== LISTED ENTRIES ==
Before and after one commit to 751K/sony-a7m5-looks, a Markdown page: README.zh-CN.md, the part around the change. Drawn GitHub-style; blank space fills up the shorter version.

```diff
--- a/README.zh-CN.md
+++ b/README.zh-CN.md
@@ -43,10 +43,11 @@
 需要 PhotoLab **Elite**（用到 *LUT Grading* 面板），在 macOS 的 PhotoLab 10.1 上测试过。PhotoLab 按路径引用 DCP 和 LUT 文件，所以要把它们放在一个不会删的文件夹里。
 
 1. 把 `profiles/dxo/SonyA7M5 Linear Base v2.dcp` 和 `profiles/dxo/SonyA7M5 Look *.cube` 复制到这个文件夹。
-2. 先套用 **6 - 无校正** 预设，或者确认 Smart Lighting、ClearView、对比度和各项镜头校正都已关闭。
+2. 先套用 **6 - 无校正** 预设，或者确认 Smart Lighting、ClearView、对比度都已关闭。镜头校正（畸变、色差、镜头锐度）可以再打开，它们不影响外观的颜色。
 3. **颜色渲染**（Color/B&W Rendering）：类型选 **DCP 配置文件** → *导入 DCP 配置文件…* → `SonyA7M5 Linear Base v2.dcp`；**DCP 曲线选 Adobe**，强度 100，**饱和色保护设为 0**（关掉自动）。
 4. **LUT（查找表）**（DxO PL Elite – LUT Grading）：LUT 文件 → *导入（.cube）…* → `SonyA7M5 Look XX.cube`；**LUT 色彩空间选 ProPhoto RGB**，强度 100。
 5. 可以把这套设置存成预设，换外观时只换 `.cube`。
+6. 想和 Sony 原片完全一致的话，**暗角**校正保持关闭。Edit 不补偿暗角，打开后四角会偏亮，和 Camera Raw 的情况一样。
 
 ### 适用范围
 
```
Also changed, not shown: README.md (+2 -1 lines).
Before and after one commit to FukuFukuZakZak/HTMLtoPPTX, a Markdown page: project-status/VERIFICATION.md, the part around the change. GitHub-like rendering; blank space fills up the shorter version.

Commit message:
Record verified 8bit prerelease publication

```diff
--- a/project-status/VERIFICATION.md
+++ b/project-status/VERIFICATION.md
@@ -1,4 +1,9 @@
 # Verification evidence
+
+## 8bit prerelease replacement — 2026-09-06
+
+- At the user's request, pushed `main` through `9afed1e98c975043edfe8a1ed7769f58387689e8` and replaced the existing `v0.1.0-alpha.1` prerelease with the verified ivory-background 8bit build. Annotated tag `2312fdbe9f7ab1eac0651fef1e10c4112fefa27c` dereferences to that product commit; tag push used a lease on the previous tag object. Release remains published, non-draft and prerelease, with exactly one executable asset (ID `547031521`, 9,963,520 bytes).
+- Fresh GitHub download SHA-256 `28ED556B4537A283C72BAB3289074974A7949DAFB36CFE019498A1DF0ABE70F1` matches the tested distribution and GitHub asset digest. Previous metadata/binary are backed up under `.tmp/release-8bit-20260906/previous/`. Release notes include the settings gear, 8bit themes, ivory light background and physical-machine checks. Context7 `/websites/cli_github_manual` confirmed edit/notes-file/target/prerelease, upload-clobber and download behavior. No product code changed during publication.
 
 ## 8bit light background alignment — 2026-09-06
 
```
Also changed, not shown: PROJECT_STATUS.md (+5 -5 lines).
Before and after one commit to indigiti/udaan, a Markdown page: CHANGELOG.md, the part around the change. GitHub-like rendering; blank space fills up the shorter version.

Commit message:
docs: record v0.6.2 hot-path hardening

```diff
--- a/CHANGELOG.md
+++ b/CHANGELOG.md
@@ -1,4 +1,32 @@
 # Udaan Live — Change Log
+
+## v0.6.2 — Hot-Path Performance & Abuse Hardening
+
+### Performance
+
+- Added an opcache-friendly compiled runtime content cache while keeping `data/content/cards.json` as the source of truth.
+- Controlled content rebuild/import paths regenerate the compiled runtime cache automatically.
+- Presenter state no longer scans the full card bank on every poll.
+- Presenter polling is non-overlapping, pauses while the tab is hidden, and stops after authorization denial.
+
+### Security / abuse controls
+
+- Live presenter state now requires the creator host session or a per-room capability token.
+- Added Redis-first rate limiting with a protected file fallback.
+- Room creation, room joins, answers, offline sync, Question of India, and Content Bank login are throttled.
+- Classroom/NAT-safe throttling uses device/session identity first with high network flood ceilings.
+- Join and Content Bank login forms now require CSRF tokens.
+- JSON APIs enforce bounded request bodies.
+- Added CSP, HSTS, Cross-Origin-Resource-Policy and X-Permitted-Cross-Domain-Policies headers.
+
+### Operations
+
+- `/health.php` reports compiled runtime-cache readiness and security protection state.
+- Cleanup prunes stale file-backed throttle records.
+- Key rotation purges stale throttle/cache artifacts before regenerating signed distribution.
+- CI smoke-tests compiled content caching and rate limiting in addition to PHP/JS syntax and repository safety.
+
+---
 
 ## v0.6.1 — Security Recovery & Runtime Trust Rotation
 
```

== BRIEF ==
Each line of the data that has the string "limiting" should be returned.

== ANSWER AREA ==
+- Added Redis-first rate limiting with a protected file fallback.
+- CI smoke-tests compiled content caching and rate limiting in addition to PHP/JS syntax and repository safety.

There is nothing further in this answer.